There are millions fewer smokers than just in 2009, even while the population grows. And this isn't just a short-term shift -- this is a long-term shift.
Smokers don't even smoke as much as they used to. Most smokers smoke less than a pack a day -- far less smoking than ever before. Just look at this Gallup poll -- it's disconcerting for the long-term Altria investor.
What Is Altria Doing About This?
Altria has been getting more and more into the tobacco-less route, even helping sell products to help people stop smoking. This might be fine in the short-term, but this is essentially the same as killing the goose that lays the golden eggs.

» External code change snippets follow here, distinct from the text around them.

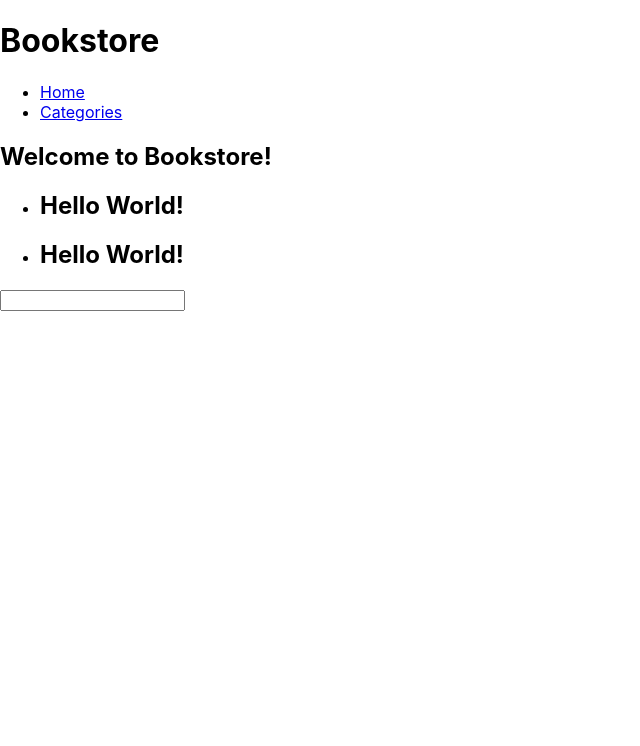
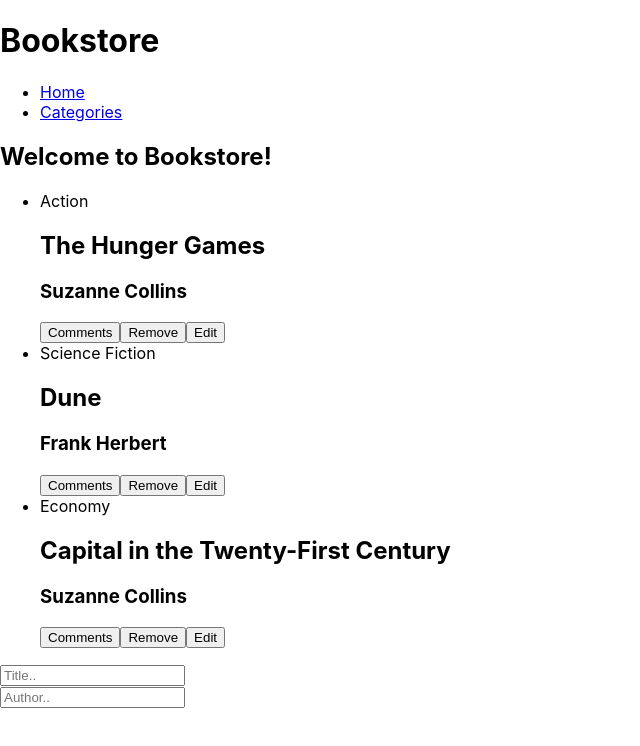
Before and after one commit to Rysth/REACT-Bookstore, a React (Create React App) app: page / in a window 1280 px wide. Shown: the top 746 px of the page, without its empty margins (0-640 px from the left). Built offline with nearby package versions, Linux system fonts and the light colour scheme.

Commit message:
Update Book, List, and Form Component based on the Changes required.

```diff
--- a/package.json
+++ b/package.json
@@ -6,6 +6,7 @@
     "@testing-library/jest-dom": "^5.17.0",
     "@testing-library/react": "^13.4.0",
     "@testing-library/user-event": "^13.5.0",
+    "prop-types": "^15.8.1",
     "react": "^18.2.0",
     "react-dom": "^18.2.0",
     "react-router-dom": "^6.15.0",
@@ -47,7 +48,6 @@
     "eslint-plugin-jsx-a11y": "^6.7.1",
     "eslint-plugin-react": "^7.33.1",
     "eslint-plugin-react-hooks": "^4.6.0",
-    "prop-types": "^15.8.1",
     "stylelint": "^13.13.1",
     "stylelint-config-standard": "^21.0.0",
     "stylelint-csstree-validator": "^1.9.0",
--- a/src/components/Book/Book.js
+++ b/src/components/Book/Book.js
@@ -1,13 +1,34 @@
 import React from 'react';
+// eslint-disable-next-line import/no-extraneous-dependencies
+import PropType from 'prop-types';
 
-function Book() {
+function Book({ category, title, author }) {
   return (
     <div className="book">
       <header className="book-header">
-        <h2 className="book-title">Hello World!</h2>
+        <span className="book-category">{category}</span>
+        <h2 className="book-title">{title}</h2>
+        <h3 className="book-author">{author}</h3>
+        <div className="book-actions">
+          <button type="button" className="book-button">
+            Comments
+          </button>
+          <button type="button" className="book-button">
+            Remove
+          </button>
+          <button type="button" className="book-button">
+            Edit
+          </button>
+        </div>
       </header>
     </div>
   );
 }
 
+Book.propTypes = {
+  category: PropType.string.isRequired,
+  title: PropType.string.isRequired,
+  author: PropType.string.isRequired,
+};
+
 export default Book;
--- a/src/components/Form/Form.js
+++ b/src/components/Form/Form.js
@@ -4,8 +4,19 @@ function Form() {
   return (
     <form action="#" className="form">
       <div className="form-group">
-        <label htmlFor="hello" className="form-label">
-          <input type="text" name="hello" id="hello" className="form-input" />
+        <label htmlFor="title" className="form-label">
+          <input type="text" name="title" id="title" className="form-input" placeholder="Title.." />
+        </label>
+      </div>
+      <div className="form-group">
+        <label htmlFor="author" className="form-label">
+          <input
+            type="text"
+            name="author"
+            id="author"
+            className="form-input"
+            placeholder="Author.."
+          />
         </label>
       </div>
     </form>
--- a/src/components/List/List.js
+++ b/src/components/List/List.js
@@ -1,15 +1,33 @@
 import React from 'react';
-import Book from '../Book/Book';
+import ListItem from './ListItem';
+
+const bookData = [
+  {
+    ID: 'book-1',
+    category: 'Action',
+    title: 'The Hunger Games',
+    author: 'Suzanne Collins',
+  },
+  {
+    ID: 'book-2',
+    category: 'Science Fiction',
+    title: 'Dune',
+    author: 'Frank Herbert',
+  },
+  {
+    ID: 'book-3',
+    category: 'Economy',
+    title: 'Capital in the Twenty-First Century',
+    author: 'Suzanne Collins',
+  },
+];
 
 function List() {
   return (
     <ul className="list">
-      <li className="list-item">
-        <Book />
-      </li>
-      <li className="list-item">
-        <Book />
-      </li>
+      {bookData.map((book) => (
+        <ListItem key={book.ID} book={book} />
+      ))}
     </ul>
   );
 }
--- /dev/null
+++ b/src/components/List/ListItem.js
@@ -0,0 +1,23 @@
+import React from 'react';
+// eslint-disable-next-line import/no-extraneous-dependencies
+import PropType from 'prop-types';
+import Book from '../Book/Book';
+
+function ListItem({ book }) {
+  return (
+    <li className="list-item">
+      <Book category={book.category} title={book.title} author={book.author} />
+    </li>
+  );
+}
+
+ListItem.propTypes = {
+  book: PropType.shape({
+    ID: PropType.string.isRequired,
+    category: PropType.string.isRequired,
+    title: PropType.string.isRequired,
+    author: PropType.string.isRequired,
+  }).isRequired,
+};
+
+export default ListItem;
```
Also changed, not shown: 2 other files (tests, documents, lock files or other folders).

They're also still contributing to the tobacco lobby. There's a chance a Romney win could somehow change the tide, but I highly doubt it. This isn't one of those things Romney would want to waste political capital one -- there are bigger fish to fry. That's assuming he wins, and there's no telling at this point.
Is It A Sell Or A Hold?
Don't get me wrong, the company is still making plenty of money right now. Their revenue growth has slowed slightly, even as the overall industry is making more money than from a few years back. But there's no way around the fact that in the long term, it's going to be difficult for them to keep up a strong level of growth with current trends. That's why the price has been falling over the last week rather than keeping up with the stock market in general.
For the long-term investor, Altria is a hold at best -- and there are probably other tobacco companies internationally that offer more diversification and a growing consumer base than US tobacco. Philip Morris International (NYSE:PM) is a good example. In the meantime, enjoy the juicy high-yield dividend payments.
Disclosure: I am long PM, KO. I wrote this article myself, and it expresses my own opinions. I am not receiving compensation for it (other than from Seeking Alpha). I have no business relationship with any company whose stock is mentioned in this article.